WHAT THE EXERCISE ASKS:
Give back the material word for word, every line included.

START RECORDS SHOWN

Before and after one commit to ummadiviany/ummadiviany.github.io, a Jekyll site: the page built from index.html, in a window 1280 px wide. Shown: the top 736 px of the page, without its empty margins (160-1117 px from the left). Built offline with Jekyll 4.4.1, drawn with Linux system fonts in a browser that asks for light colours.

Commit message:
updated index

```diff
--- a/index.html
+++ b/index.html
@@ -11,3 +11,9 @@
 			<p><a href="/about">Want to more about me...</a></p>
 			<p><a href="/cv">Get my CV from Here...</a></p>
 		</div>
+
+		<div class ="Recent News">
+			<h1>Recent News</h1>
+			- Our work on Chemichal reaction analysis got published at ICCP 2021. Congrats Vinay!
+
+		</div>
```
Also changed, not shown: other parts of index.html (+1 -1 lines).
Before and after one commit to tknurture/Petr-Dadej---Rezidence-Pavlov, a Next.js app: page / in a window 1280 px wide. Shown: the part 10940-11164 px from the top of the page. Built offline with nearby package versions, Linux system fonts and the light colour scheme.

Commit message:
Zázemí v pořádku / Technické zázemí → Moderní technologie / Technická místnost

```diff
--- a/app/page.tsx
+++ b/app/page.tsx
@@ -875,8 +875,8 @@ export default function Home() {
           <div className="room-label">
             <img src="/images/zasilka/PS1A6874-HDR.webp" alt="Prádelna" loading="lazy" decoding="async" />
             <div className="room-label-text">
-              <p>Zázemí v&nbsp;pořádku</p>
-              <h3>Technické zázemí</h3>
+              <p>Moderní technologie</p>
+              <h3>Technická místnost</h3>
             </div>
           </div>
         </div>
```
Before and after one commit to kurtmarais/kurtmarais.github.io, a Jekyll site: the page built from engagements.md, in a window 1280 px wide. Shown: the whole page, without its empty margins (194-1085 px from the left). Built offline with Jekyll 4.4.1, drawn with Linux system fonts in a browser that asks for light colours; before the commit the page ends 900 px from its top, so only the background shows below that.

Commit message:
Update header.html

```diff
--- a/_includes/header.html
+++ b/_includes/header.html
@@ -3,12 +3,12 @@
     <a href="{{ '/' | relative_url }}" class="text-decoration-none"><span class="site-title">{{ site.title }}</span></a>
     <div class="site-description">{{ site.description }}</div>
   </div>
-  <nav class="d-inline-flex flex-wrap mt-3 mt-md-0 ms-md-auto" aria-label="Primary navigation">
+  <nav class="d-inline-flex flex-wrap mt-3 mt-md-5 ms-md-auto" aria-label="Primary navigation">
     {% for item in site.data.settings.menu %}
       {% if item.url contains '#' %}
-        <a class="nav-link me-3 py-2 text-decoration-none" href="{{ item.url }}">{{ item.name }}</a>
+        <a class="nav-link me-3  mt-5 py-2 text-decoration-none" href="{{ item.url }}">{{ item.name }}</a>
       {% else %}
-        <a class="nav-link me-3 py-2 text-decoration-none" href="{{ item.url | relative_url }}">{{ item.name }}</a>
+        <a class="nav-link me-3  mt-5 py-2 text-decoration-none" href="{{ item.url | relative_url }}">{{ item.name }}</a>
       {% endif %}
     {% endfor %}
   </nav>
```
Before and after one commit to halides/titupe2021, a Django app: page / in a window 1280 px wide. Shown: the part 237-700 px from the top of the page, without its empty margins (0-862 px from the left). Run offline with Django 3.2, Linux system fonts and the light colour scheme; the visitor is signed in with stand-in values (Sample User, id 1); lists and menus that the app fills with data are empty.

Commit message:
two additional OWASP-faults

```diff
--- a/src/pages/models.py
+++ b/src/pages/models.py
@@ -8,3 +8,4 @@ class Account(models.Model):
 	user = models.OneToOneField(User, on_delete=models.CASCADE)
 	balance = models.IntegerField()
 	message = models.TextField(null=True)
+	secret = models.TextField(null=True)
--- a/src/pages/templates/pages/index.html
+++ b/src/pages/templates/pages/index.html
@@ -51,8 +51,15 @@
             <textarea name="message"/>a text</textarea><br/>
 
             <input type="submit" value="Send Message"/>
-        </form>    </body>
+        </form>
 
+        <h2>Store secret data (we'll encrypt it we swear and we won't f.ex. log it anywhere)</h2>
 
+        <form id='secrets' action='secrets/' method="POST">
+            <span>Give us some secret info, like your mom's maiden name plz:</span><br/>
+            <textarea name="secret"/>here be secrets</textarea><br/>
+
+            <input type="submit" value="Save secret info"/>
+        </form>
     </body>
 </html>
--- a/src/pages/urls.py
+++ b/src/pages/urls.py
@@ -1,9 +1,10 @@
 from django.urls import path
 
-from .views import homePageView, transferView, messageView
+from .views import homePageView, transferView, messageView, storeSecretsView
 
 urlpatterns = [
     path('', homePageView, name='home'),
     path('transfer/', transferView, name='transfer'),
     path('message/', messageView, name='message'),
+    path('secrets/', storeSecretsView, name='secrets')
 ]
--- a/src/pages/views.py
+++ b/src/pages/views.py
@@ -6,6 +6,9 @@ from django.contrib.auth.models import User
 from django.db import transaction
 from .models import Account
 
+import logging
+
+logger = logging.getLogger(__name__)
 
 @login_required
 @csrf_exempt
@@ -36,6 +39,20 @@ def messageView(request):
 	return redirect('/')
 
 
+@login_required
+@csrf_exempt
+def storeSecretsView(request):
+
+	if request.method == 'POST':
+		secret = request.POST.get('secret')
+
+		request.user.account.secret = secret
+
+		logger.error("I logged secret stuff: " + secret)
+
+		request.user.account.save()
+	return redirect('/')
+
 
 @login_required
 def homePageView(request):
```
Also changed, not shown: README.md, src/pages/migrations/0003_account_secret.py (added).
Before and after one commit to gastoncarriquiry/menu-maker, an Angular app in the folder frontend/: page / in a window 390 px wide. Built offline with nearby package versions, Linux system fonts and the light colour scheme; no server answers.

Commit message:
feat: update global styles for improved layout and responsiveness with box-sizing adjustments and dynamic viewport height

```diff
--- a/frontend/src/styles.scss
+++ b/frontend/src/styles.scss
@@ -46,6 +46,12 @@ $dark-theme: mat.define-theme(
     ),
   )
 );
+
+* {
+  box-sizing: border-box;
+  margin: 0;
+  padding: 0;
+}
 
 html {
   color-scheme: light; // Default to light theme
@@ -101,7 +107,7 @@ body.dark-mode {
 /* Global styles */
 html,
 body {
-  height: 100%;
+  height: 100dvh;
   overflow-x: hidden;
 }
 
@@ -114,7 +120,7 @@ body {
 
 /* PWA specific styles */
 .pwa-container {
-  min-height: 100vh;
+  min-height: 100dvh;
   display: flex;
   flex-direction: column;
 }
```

END RECORDS SHOWN

RESULT FOR THIS EXERCISE:
Before and after one commit to ummadiviany/ummadiviany.github.io, a Jekyll site: the page built from index.html, in a window 1280 px wide. Shown: the top 736 px of the page, without its empty margins (160-1117 px from the left). Built offline with Jekyll 4.4.1, drawn with Linux system fonts in a browser that asks for light colours.

Commit message:
updated index

```diff
--- a/index.html
+++ b/index.html
@@ -11,3 +11,9 @@
 			<p><a href="/about">Want to more about me...</a></p>
 			<p><a href="/cv">Get my CV from Here...</a></p>
 		</div>
+
+		<div class ="Recent News">
+			<h1>Recent News</h1>
+			- Our work on Chemichal reaction analysis got published at ICCP 2021. Congrats Vinay!
+
+		</div>
```
Also changed, not shown: other parts of index.html (+1 -1 lines).
Before and after one commit to tknurture/Petr-Dadej---Rezidence-Pavlov, a Next.js app: page / in a window 1280 px wide. Shown: the part 10940-11164 px from the top of the page. Built offline with nearby package versions, Linux system fonts and the light colour scheme.

Commit message:
Zázemí v pořádku / Technické zázemí → Moderní technologie / Technická místnost

```diff
--- a/app/page.tsx
+++ b/app/page.tsx
@@ -875,8 +875,8 @@ export default function Home() {
           <div className="room-label">
             <img src="/images/zasilka/PS1A6874-HDR.webp" alt="Prádelna" loading="lazy" decoding="async" />
             <div className="room-label-text">
-              <p>Zázemí v&nbsp;pořádku</p>
-              <h3>Technické zázemí</h3>
+              <p>Moderní technologie</p>
+              <h3>Technická místnost</h3>
             </div>
           </div>
         </div>
```
Before and after one commit to kurtmarais/kurtmarais.github.io, a Jekyll site: the page built from engagements.md, in a window 1280 px wide. Shown: the whole page, without its empty margins (194-1085 px from the left). Built offline with Jekyll 4.4.1, drawn with Linux system fonts in a browser that asks for light colours; before the commit the page ends 900 px from its top, so only the background shows below that.

Commit message:
Update header.html

```diff
--- a/_includes/header.html
+++ b/_includes/header.html
@@ -3,12 +3,12 @@
     <a href="{{ '/' | relative_url }}" class="text-decoration-none"><span class="site-title">{{ site.title }}</span></a>
     <div class="site-description">{{ site.description }}</div>
   </div>
-  <nav class="d-inline-flex flex-wrap mt-3 mt-md-0 ms-md-auto" aria-label="Primary navigation">
+  <nav class="d-inline-flex flex-wrap mt-3 mt-md-5 ms-md-auto" aria-label="Primary navigation">
     {% for item in site.data.settings.menu %}
       {% if item.url contains '#' %}
-        <a class="nav-link me-3 py-2 text-decoration-none" href="{{ item.url }}">{{ item.name }}</a>
+        <a class="nav-link me-3  mt-5 py-2 text-decoration-none" href="{{ item.url }}">{{ item.name }}</a>
       {% else %}
-        <a class="nav-link me-3 py-2 text-decoration-none" href="{{ item.url | relative_url }}">{{ item.name }}</a>
+        <a class="nav-link me-3  mt-5 py-2 text-decoration-none" href="{{ item.url | relative_url }}">{{ item.name }}</a>
       {% endif %}
     {% endfor %}
   </nav>
```
Before and after one commit to halides/titupe2021, a Django app: page / in a window 1280 px wide. Shown: the part 237-700 px from the top of the page, without its empty margins (0-862 px from the left). Run offline with Django 3.2, Linux system fonts and the light colour scheme; the visitor is signed in with stand-in values (Sample User, id 1); lists and menus that the app fills with data are empty.

Commit message:
two additional OWASP-faults

```diff
--- a/src/pages/models.py
+++ b/src/pages/models.py
@@ -8,3 +8,4 @@ class Account(models.Model):
 	user = models.OneToOneField(User, on_delete=models.CASCADE)
 	balance = models.IntegerField()
 	message = models.TextField(null=True)
+	secret = models.TextField(null=True)
--- a/src/pages/templates/pages/index.html
+++ b/src/pages/templates/pages/index.html
@@ -51,8 +51,15 @@
             <textarea name="message"/>a text</textarea><br/>
 
             <input type="submit" value="Send Message"/>
-        </form>    </body>
+        </form>
 
+        <h2>Store secret data (we'll encrypt it we swear and we won't f.ex. log it anywhere)</h2>
 
+        <form id='secrets' action='secrets/' method="POST">
+            <span>Give us some secret info, like your mom's maiden name plz:</span><br/>
+            <textarea name="secret"/>here be secrets</textarea><br/>
+
+            <input type="submit" value="Save secret info"/>
+        </form>
     </body>
 </html>
--- a/src/pages/urls.py
+++ b/src/pages/urls.py
@@ -1,9 +1,10 @@
 from django.urls import path
 
-from .views import homePageView, transferView, messageView
+from .views import homePageView, transferView, messageView, storeSecretsView
 
 urlpatterns = [
     path('', homePageView, name='home'),
     path('transfer/', transferView, name='transfer'),
     path('message/', messageView, name='message'),
+    path('secrets/', storeSecretsView, name='secrets')
 ]
--- a/src/pages/views.py
+++ b/src/pages/views.py
@@ -6,6 +6,9 @@ from django.contrib.auth.models import User
 from django.db import transaction
 from .models import Account
 
+import logging
+
+logger = logging.getLogger(__name__)
 
 @login_required
 @csrf_exempt
@@ -36,6 +39,20 @@ def messageView(request):
 	return redirect('/')
 
 
+@login_required
+@csrf_exempt
+def storeSecretsView(request):
+
+	if request.method == 'POST':
+		secret = request.POST.get('secret')
+
+		request.user.account.secret = secret
+
+		logger.error("I logged secret stuff: " + secret)
+
+		request.user.account.save()
+	return redirect('/')
+
 
 @login_required
 def homePageView(request):
```
Also changed, not shown: README.md, src/pages/migrations/0003_account_secret.py (added).
Before and after one commit to gastoncarriquiry/menu-maker, an Angular app in the folder frontend/: page / in a window 390 px wide. Built offline with nearby package versions, Linux system fonts and the light colour scheme; no server answers.

Commit message:
feat: update global styles for improved layout and responsiveness with box-sizing adjustments and dynamic viewport height

```diff
--- a/frontend/src/styles.scss
+++ b/frontend/src/styles.scss
@@ -46,6 +46,12 @@ $dark-theme: mat.define-theme(
     ),
   )
 );
+
+* {
+  box-sizing: border-box;
+  margin: 0;
+  padding: 0;
+}
 
 html {
   color-scheme: light; // Default to light theme
@@ -101,7 +107,7 @@ body.dark-mode {
 /* Global styles */
 html,
 body {
-  height: 100%;
+  height: 100dvh;
   overflow-x: hidden;
 }
 
@@ -114,7 +120,7 @@ body {
 
 /* PWA specific styles */
 .pwa-container {
-  min-height: 100vh;
+  min-height: 100dvh;
   display: flex;
   flex-direction: column;
 }
```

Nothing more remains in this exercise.